“One issue that should be put to rest is the notion that RTR is an inherently unsound methodology. . . . Ignoring the large body of research finding strong reliability and validity of the RTR methodology (Baggaley 1987; Biocca et al. 1994; Boyd & Hughes 1992; Fenwick & Rice 1991; Hughes 1992; Hughes & Lennox 1990; Maier et al 2007; Hallonquist & Peatman 1947; Hallonquist & Suchman 1979; Pham et al 1993; Schwerin 1940), these critics mistake the real time response reaction of the dial focus group with a large scale public opinion poll which relies on equal probability random sampling to estimate the attitudes of a larger sample. (Schill & Kirk, 2009, p. 168)”
Mitchell, Gordon R. “Public Opinion, Thinly Sliced and Served Hot”, International Journal of Communication 9(2015), 21–45.
In other words, if you want to be able to predict what a group of people thinks about something, for instance, independent voters in swing counties, dial testing is perhaps not the best tool. It measures, just like it says on the box, real time responses of the dial focus group. The degree to which this group of seven people, or hell, even TWO groups of seven people, are representative of a larger group is severely limited.

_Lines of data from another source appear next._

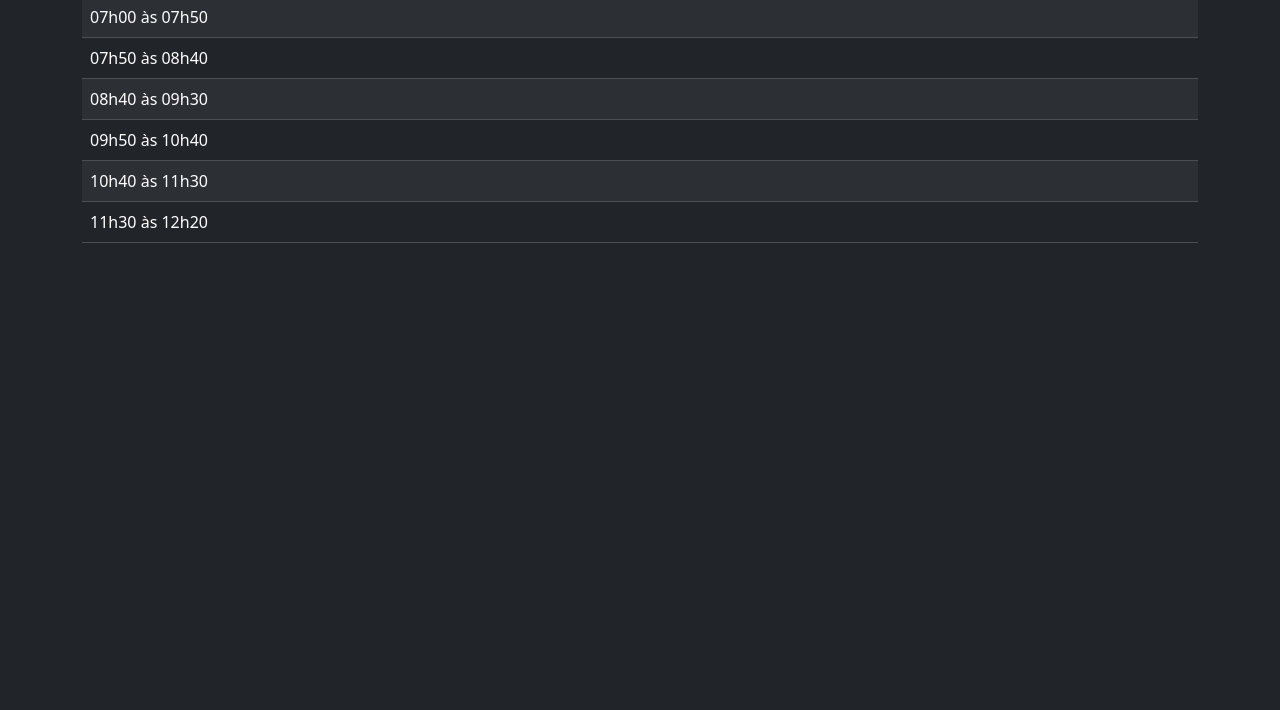
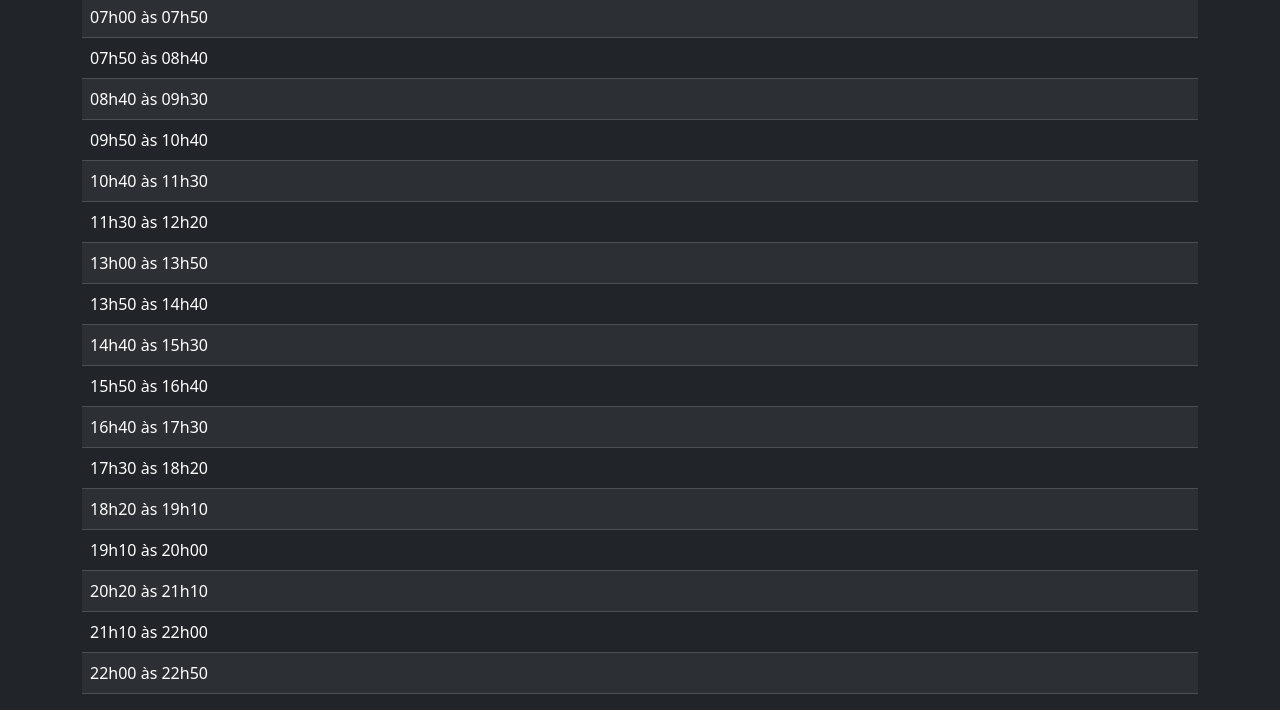
Before and after one commit to jrneliodias/Site-horario-grade, a plain HTML site: page index.html in a window 1280 px wide. Shown: the part 420-1130 px from the top of the page. Before the commit the page ends 800 px from the top, so only its background shows below. Drawn offline with nearby package versions, Linux system fonts and the light colour scheme.

Commit message:
Update to afternoon and night classes

```diff
--- a/index.html
+++ b/index.html
@@ -1,12 +1,18 @@
 <!DOCTYPE html>
 <html lang="en" data-bs-theme="dark">
-  <meta name="viewport" content="width=device-width, initial-scale=1" />
+  <meta
+    name="viewport"
+    content="width=device-width, initial-scale=1"
+  />
 
   <meta charset="UTF-8" />
   <script src="script.js"></script>
   <link rel="stylesheet" href="style.css" />
   <head>
-    <link rel="preconnect" href="https://fonts.gstatic.com" />
+    <link
+      rel="preconnect"
+      href="https://fonts.gstatic.com"
+    />
     <link
       href="https://fonts.googleapis.com/css2?family=Roboto:wght@400;700&display=swap"
       rel="stylesheet"
@@ -26,16 +32,29 @@
       crossorigin="anonymous"
     ></script>
     <div class="m-4 col-auto">
-      <button class="btn btn-dark shadow" id="btnSwitch" onclick="trocarTema()"">Trocar Tema </button>
+      <button
+        class="btn btn-dark shadow"
+        id="btnSwitch"
+        onclick="trocarTema()"
+      >
+        Trocar Tema
+      </button>
     </div>
     <div class="mt-5 container">
       <h1>Horário de Aula</h1>
 
       <form id="form-input">
         <div class="row" id="row">
-          <div class="d-flex justify-content-between inputs" id="inputs">
+          <div
+            class="d-flex justify-content-between inputs"
+            id="inputs"
+          >
             <div class="mb-3 p-2 flex-fill">
-              <label for="materia" class="form-label">Matéria:</label>
+              <label
+                for="materia"
+                class="form-label"
+                >Matéria:</label
+              >
               <input
                 class="form-control"
                 type="text"
@@ -45,7 +64,11 @@
               />
             </div>
             <div class="mb-3 p-2 flex-fill">
-              <label for="professor" class="form-label">Professor:</label>
+              <label
+                for="professor"
+                class="form-label"
+                >Professor:</label
+              >
               <input
                 class="form-control"
                 type="text"
@@ -55,7 +78,11 @@
               />
             </div>
             <div class="mb-3 p-2 flex-fill">
-              <label for="horario" class="form-label">Horário:</label>
+              <label
+                for="horario"
+                class="form-label"
+                >Horário:</label
+              >
               <input
                 class="form-control"
                 type="text"
@@ -68,7 +95,11 @@
         </div>
 
         <div>
-          <button class="btn btn-secondary" type="button" onclick="addInputs()">
+          <button
+            class="btn btn-secondary"
+            type="button"
+            onclick="addInputs()"
+          >
             Nova entrada
           </button>
           <button
@@ -84,7 +115,7 @@
 
       <h2>Quadro de Horários</h2>
       <div id="resultados">
-        <table class="table table-striped ">
+        <table class="table table-striped">
           <thead>
             <tr>
               <th>Horários</th>
@@ -95,7 +126,7 @@
               <th>Sexta</th>
             </tr>
           </thead>
-          <tbody>
+          <tbody id="morning">
             <tr>
               <td>07h00 às 07h50</td>
               <td id="2-m-1"></td>
@@ -146,6 +177,100 @@
               <td id="6-m-6"></td>
             </tr>
           </tbody>
+          <tbody id="afternoon">
+            <tr>
+              <td>13h00 às 13h50</td>
+              <td id="2-t-1"></td>
+              <td id="3-t-1"></td>
+              <td id="4-t-1"></td>
+              <td id="5-t-1"></td>
+              <td id="6-t-1"></td>
+            </tr>
+            <tr>
+              <td>13h50 às 14h40</td>
+              <td id="2-t-2"></td>
+              <td id="3-t-2"></td>
+              <td id="4-t-2"></td>
+              <td id="5-t-2"></td>
+              <td id="6-t-2"></td>
+            </tr>
+            <tr>
+              <td>14h40 às 15h30</td>
+              <td id="2-t-3"></td>
+              <td id="3-t-3"></td>
+              <td id="4-t-3"></td>
+              <td id="5-t-3"></td>
+              <td id="6-t-3"></td>
+            </tr>
+            <tr>
+              <td>15h50 às 16h40</td>
+              <td id="2-t-4"></td>
+              <td id="3-t-4"></td>
+              <td id="4-t-4"></td>
+              <td id="5-t-4"></td>
+              <td id="6-t-4"></td>
+            </tr>
+
+            <tr>
+              <td>16h40 às 17h30</td>
+              <td id="2-t-5"></td>
+              <td id="3-t-5"></td>
+              <td id="4-t-5"></td>
+              <td id="5-t-5"></td>
+              <td id="6-t-5"></td>
+            </tr>
+            <tr>
+              <td>17h30 às 18h20</td>
+              <td id="2-t-6"></td>
+              <td id="3-t-6"></td>
+              <td id="4-t-6"></td>
+              <td id="5-t-6"></td>
+              <td id="6-t-6"></td>
+            </tr>
+          </tbody>
+          <tbody id="night">
+            <tr>
+              <td>18h20 às 19h10</td>
+              <td id="2-n-1"></td>
+              <td id="3-n-1"></td>
+              <td id="4-n-1"></td>
+              <td id="5-n-1"></td>
+              <td id="6-n-1"></td>
+            </tr>
+            <tr>
+              <td>19h10 às 20h00</td>
+              <td id="2-n-2"></td>
+              <td id="3-n-2"></td>
+              <td id="4-n-2"></td>
+              <td id="5-n-2"></td>
+              <td id="6-n-2"></td>
+            </tr>
+            <tr>
+              <td>20h20 às 21h10</td>
+              <td id="2-n-3"></td>
+              <td id="3-n-3"></td>
+              <td id="4-n-3"></td>
+              <td id="5-n-3"></td>
+              <td id="6-n-3"></td>
+            </tr>
+            <tr>
+              <td>21h10 às 22h00</td>
+              <td id="2-n-4"></td>
+              <td id="3-n-4"></td>
+              <td id="4-n-4"></td>
+              <td id="5-n-4"></td>
+              <td id="6-n-4"></td>
+            </tr>
+
+            <tr>
+              <td>22h00 às 22h50</td>
+              <td id="2-n-5"></td>
+              <td id="3-n-5"></td>
+              <td id="4-n-5"></td>
+              <td id="5-n-5"></td>
+              <td id="6-n-5"></td>
+            </tr>
+          </tbody>
         </table>
       </div>
     </div>
--- a/script.js
+++ b/script.js
@@ -1,4 +1,4 @@
-var contador = 1;
+const contador = 1;
 
 function addInputs() {
   const inputsDiv = document.getElementById("row");
@@ -6,10 +6,10 @@ function addInputs() {
   const newInputsDiv1 = document.createElement("div");
   const newInputsDiv2 = document.createElement("div");
   const newInputsDiv3 = document.createElement("div");
-  newInputsDiv1.className ="mb-3 p-2 flex-fill"
-  newInputsDiv2.className ="mb-3 p-2 flex-fill"
-  newInputsDiv3.className ="mb-3 p-2 flex-fill"
-  inputsDivRow.className ="d-flex justify-content-between inputs"
+  newInputsDiv1.className = "mb-3 p-2 flex-fill"
+  newInputsDiv2.className = "mb-3 p-2 flex-fill"
+  newInputsDiv3.className = "mb-3 p-2 flex-fill"
+  inputsDivRow.className = "d-flex justify-content-between inputs"
 
   const materiaLabel = document.createElement("label");
   materiaLabel.for = "materia";
@@ -63,9 +63,9 @@ function getInputs() {
   const form = document.querySelector('form');
   const formData = new FormData(form);
   const inputsArray = Array.from(formData.entries());
-  var listaAulas = [];
-  for (var i = 0; i < inputsArray.length; i += 3) {
-    var horarioCadastro = {
+  const listaAulas = [];
+  for (let i = 0; i < inputsArray.length; i += 3) {
+    const horarioCadastro = {
       [inputsArray[i][0]]: inputsArray[i][1],
       [inputsArray[i + 1][0]]: inputsArray[i + 1][1],
       [inputsArray[i + 2][0]]: inputsArray[i + 2][1],
@@ -78,11 +78,11 @@ function getInputs() {
 
 
 function separarHorario(input) {
-  var turno = input.match(/[a-zA-Z]/);
+  const turno = input.match(/[a-zA-Z]/);
   if (turno) {
-    var posicao = turno.index;
-    var diaSemana = input.substr(0, posicao);
-    var horarios = input.substr(posicao + 1);
+    const posicao = turno.index;
+    const diaSemana = input.substr(0, posicao);
+    const horarios = input.substr(posicao + 1);
     return {
       diaSemana: diaSemana,
       turno: turno[0],
@@ -95,14 +95,14 @@ function separarHorario(input) {
 }
 
 function inserirnaTabela() {
-  var listadeHorarios = getInputs();
-  for (var i = 0; i < listadeHorarios.length; i++) {
+  const listadeHorarios = getInputs();
+  for (let i = 0; i < listadeHorarios.length; i++) {
     horarioObj = listadeHorarios[i];
-    var resultado = separarHorario(horarioObj.horario);
-    var aulaposicao = resultado.horarios.split("");
+    const resultado = separarHorario(horarioObj.horario);
+    const aulaposicao = resultado.horarios.split("");
     resultado['turno'] = resultado['turno'].toLowerCase();
     // Irá mapear no vetor de aulaposicao já que ele tem cada aula separada em posicoes, irá formatar o id da tabela como 2-m-1 (dia-turno-posicaodaaula)
-    var id = aulaposicao.map(str =>
+    const id = aulaposicao.map(str =>
       resultado.diaSemana + "-" + resultado['turno'] + "-" + str);
     // Recebe o nome da matéria e da materia para adicionar no html
     textoMateriaProfessor = horarioObj.materia + "<br>" + horarioObj.professor;
@@ -112,10 +112,10 @@ function inserirnaTabela() {
   }
 }
 function mostrarResultado() {
-  var input = document.querySelectorAll('[id^="horario"]');
-  var output = '';
-  for (var i = 0; i < input.length; i++) {
-    var resultado = separarHorario(input[i].value);
+  const input = document.querySelectorAll('[id^="horario"]');
+  const output = '';
+  for (let i = 0; i < input.length; i++) {
+    const resultado = separarHorario(input[i].value);
     if (resultado) {
       output += "Dia da Semana: " + resultado.diaSemana + "<br>" +
         "Turno: " + resultado.turno + "<br>" +
@@ -145,21 +145,21 @@ function addTableData() {
 }
 
 function preencherFormulario() {
-  var materias = ["Engenharia de Processos","CLP 2","Economia para Engenheiros","Lógica Fuzzy"];
-  var professores = ["Rejane","Agessandro","Fabricio","Nonato"];
-  var horarios = ["6M3456","4M3456","2M45","3M3456"];
-  for (var i = 0; i < professores.length; i++) {
+  const materias = ["Engenharia de Processos", "CLP 2", "Economia para Engenheiros", "Lógica Fuzzy"];
+  const professores = ["Rejane", "Agessandro", "Fabricio", "Nonato"];
+  const horarios = ["6M3456", "4M3456", "2M45", "3M3456"];
+  for (let i = 0; i < professores.length; i++) {
     document.getElementById("materia-" + i).value = materias[i];
     document.getElementById("professor-" + i).value = professores[i]
-  document.getElementById("horario-"+i).value = horarios[i];
+    document.getElementById("horario-" + i).value = horarios[i];
   }
 }
 
-function trocarTema(){
+function trocarTema() {
   if (document.documentElement.getAttribute('data-bs-theme') == 'dark') {
-        document.documentElement.setAttribute('data-bs-theme','light')
+    document.documentElement.setAttribute('data-bs-theme', 'light')
   }
   else {
-        document.documentElement.setAttribute('data-bs-theme','dark')
+    document.documentElement.setAttribute('data-bs-theme', 'dark')
   }
 }
```
Lines whose indentation alone changed are shown as unchanged.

For a more extensive inquiry into the validity and reliability of real time response measurement, in the field of music evaluation, this piece is great (JSTOR link, so paywall or institutional login needed) and essentially says, “It depends”.
So, fine — go ahead and use consumer response technology in your Zoom focus groups if you really feel you must. But do not think it’s projectable to larger groups — and do not mistake the twisting of dials on a group Zoom call among strangers, with the way people actually react to bare stimuli out in their communities and on their feeds, or amongst their family, friends, colleagues and peers.
If you made it this far, thank you — your reward is that I can tell you why I silently scream when someone worries about groupthink in qualitative research. Worrying about groupthink tells me that you don’t really know what groupthink is, and that you don’t really know how focus groups work. It might also tell you why dial testing causes me to sigh.
But probably my greatest source of outrage was simply that Axios wrote an article about a technology that can’t be projected onto large populations being used to solve a problem that probably didn’t exist, among 14 people in Zoom-based focus groups about a nineteen day old “Biden era”.
What are we even doing any more, I ask you.